What was advertised in a colonial American newspaper 250 years ago today?
“J. BAILEY. Cutler. from Sheffield.”
In the early 1770s, cutlers in New York competed with each other not only for customers but also in producing elaborate images to accompany their advertisements in the city’s newspapers. It began in the spring of 1771 with Bailey and Youle, “Cutlers for Sheffield,” running an advertisement with a woodcut depicting more than a dozen items made and sold at their shop, enhancing their list of “surgeons instruments, … knives, razors, shears, and scissors.” Not long after, Richard Sause followed their lead with an advertisement featuring a woodcut depicting more than a dozen items available at his shop. Two items, a knife and a sword, had his name on them, suggesting that he marked his wares so consumers would recall who produced them and, if satisfied with the quality and durability, buy from him again. In that regard, Sause improved on the image distributed by Bailey and Youle, although his competitors may have also marked their cutlery even if the woodcut in the newspaper did not indicate that was the case.

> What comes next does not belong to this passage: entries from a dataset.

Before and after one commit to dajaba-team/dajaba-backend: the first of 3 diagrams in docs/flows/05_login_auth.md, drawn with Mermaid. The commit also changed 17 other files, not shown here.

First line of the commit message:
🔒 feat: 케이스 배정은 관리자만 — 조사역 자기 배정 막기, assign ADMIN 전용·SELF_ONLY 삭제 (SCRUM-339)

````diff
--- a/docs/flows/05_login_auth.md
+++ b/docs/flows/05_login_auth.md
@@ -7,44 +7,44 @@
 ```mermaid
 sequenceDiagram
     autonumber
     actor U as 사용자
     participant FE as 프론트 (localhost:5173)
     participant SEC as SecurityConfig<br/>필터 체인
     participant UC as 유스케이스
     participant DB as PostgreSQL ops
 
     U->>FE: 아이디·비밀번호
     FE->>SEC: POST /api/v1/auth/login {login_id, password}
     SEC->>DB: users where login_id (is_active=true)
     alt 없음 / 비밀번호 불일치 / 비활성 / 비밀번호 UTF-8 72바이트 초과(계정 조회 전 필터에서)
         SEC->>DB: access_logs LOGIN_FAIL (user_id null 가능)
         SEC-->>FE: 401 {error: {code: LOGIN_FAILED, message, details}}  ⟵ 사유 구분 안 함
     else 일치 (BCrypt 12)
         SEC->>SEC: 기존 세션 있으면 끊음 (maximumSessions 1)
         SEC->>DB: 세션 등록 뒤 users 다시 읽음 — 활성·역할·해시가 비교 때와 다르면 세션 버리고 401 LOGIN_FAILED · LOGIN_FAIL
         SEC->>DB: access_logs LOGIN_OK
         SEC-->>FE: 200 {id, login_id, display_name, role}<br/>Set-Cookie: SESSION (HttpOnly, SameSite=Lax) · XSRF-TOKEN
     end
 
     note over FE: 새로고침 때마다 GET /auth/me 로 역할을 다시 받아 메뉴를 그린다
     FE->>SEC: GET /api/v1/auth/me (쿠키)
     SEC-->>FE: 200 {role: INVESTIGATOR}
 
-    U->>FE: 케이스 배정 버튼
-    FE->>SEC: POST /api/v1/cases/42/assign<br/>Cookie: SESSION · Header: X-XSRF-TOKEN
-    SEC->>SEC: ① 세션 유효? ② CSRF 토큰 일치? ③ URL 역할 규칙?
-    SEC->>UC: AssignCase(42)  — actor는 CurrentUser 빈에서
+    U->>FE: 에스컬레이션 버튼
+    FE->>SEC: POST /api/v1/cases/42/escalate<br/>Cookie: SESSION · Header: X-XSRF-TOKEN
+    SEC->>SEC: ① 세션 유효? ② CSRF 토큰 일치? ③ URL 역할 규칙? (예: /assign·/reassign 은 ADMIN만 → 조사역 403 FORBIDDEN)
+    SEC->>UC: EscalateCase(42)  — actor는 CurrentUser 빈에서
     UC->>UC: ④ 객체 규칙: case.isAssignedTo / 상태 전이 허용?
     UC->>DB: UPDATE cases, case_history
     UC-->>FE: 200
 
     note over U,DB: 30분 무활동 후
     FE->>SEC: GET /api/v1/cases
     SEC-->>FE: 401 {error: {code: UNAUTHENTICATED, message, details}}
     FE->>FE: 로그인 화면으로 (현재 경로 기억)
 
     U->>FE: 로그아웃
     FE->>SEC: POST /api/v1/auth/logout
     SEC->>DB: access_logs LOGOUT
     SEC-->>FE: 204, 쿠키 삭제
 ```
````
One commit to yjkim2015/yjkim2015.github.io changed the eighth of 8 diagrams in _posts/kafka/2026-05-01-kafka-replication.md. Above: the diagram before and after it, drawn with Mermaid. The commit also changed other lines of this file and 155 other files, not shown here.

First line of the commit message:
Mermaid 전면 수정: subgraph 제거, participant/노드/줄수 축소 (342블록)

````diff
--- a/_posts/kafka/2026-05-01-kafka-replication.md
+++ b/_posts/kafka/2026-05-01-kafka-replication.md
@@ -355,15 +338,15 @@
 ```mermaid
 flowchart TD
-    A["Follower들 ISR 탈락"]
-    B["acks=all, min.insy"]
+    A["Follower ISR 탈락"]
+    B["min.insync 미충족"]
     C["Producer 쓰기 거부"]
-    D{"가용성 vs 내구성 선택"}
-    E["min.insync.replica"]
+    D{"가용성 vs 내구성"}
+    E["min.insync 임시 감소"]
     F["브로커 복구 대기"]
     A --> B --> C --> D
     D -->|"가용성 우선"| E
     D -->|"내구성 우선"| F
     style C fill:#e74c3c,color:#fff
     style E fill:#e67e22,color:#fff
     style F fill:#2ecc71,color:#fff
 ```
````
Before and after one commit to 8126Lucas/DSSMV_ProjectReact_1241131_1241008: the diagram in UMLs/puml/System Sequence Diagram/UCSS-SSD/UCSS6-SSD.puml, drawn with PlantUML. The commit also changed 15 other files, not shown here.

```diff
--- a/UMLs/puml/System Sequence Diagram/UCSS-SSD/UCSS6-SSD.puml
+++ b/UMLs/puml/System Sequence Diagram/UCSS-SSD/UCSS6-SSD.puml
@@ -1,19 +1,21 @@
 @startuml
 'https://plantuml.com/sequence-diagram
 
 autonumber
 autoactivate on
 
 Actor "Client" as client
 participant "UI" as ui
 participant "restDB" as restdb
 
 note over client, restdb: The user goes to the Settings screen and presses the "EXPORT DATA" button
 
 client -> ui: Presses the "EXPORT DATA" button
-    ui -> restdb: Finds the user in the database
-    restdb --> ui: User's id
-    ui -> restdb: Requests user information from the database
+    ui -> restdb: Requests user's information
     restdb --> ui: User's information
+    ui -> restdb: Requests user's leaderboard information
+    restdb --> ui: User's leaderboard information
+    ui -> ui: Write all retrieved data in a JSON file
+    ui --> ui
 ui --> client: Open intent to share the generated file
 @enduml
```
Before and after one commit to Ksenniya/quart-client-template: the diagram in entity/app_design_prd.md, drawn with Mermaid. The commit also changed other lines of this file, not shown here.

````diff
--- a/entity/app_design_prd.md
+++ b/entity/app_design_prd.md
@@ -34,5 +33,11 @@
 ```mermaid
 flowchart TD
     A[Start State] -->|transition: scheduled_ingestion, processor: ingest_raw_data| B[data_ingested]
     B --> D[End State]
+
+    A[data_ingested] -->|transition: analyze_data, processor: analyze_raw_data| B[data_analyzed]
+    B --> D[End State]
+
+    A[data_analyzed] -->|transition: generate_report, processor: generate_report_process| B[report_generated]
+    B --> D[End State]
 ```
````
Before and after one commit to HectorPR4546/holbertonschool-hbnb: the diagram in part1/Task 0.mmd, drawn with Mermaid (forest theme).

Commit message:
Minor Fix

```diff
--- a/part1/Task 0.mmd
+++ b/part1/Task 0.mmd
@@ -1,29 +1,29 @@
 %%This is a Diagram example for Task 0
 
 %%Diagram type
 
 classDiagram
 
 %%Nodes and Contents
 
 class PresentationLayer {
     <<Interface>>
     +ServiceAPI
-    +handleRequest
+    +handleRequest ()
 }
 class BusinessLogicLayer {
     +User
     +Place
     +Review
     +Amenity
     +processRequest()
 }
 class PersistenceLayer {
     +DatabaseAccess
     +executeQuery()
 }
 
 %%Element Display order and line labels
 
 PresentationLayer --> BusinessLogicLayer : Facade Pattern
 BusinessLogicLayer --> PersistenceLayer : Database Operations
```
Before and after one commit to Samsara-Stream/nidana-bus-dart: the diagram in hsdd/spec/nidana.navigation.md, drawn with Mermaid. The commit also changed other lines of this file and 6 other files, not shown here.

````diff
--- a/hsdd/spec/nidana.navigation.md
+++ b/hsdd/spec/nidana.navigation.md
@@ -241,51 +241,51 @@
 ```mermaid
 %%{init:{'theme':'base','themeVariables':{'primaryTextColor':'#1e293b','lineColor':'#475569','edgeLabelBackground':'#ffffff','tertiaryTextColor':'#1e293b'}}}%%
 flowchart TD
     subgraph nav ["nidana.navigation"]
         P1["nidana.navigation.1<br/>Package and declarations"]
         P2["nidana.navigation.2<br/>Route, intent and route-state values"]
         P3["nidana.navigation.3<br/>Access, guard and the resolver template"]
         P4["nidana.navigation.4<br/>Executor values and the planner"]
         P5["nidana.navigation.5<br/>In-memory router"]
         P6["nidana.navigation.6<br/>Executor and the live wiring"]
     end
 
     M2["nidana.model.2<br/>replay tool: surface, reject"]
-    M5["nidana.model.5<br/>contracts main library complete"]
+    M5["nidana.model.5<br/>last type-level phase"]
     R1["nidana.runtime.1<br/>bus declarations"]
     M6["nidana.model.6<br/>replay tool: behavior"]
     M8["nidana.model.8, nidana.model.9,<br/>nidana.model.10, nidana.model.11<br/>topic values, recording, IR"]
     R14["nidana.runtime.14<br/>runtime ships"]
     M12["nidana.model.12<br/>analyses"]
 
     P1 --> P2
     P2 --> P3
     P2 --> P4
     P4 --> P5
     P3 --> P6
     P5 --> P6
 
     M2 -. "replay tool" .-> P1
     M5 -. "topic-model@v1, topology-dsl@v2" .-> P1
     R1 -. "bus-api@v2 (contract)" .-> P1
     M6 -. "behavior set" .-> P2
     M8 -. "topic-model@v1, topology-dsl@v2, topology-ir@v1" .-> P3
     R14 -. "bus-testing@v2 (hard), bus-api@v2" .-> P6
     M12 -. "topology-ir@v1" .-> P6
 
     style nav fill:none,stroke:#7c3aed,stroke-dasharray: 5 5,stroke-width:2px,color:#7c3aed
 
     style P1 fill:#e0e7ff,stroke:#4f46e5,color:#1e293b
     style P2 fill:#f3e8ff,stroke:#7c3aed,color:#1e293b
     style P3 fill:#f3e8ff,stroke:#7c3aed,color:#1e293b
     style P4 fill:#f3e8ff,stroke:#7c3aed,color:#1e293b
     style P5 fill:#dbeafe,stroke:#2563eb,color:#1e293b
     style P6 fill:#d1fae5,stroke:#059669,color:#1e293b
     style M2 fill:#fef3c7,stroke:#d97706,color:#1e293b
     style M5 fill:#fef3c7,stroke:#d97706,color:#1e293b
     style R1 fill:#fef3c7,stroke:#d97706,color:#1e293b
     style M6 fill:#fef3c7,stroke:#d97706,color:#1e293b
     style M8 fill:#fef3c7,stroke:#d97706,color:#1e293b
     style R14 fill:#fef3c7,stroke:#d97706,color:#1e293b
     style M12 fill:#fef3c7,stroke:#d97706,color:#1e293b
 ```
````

When Bailey and Youle dissolved their partnership a year later, Youle retained the woodcut and modified it to remove any reference to his former associate. Not long after Youle disseminated that image in the public prints, Lucas and Shephard, WHITESMITHS and CUTLERS, From BIRMINGHAM and SHEFFIELD,” published their own advertisement with a woodcut showcasing many of the items they made and sold. Bailey apparently considered that strategy effective for attracting customers (or at least not losing them to his competitors) because he devised his own woodcut that enclosed “J. BAILEY. Cutler. from Sheffield” and several cutlery items within a decorative border. The copy of his advertisement gave his location as “the Sign of the Cross Swords, the Corner House opposite the Merchant’s Coffee-House.” A pair of crossed swords appeared at the center of the woodcut. A second woodcut appeared at the end of the advertisement, under a nota bene that advised that Bailey “has now for sale fullers shears.” The cutler used the additional image to distinguish his notice from those of his competitors. All three advertisements ran in the July 27, 1772, edition of the New-York Gazette and Weekly Mercury (Bailey’s on the third page, Youle’s on the first page of the supplement, and Lucas and Shephard’s on the second page of the supplement). Given the prevalence of images in advertisements placed by his competitors, Bailey may have considered it imperative to get his own woodcut depicting his wares into circulation among consumers in New York.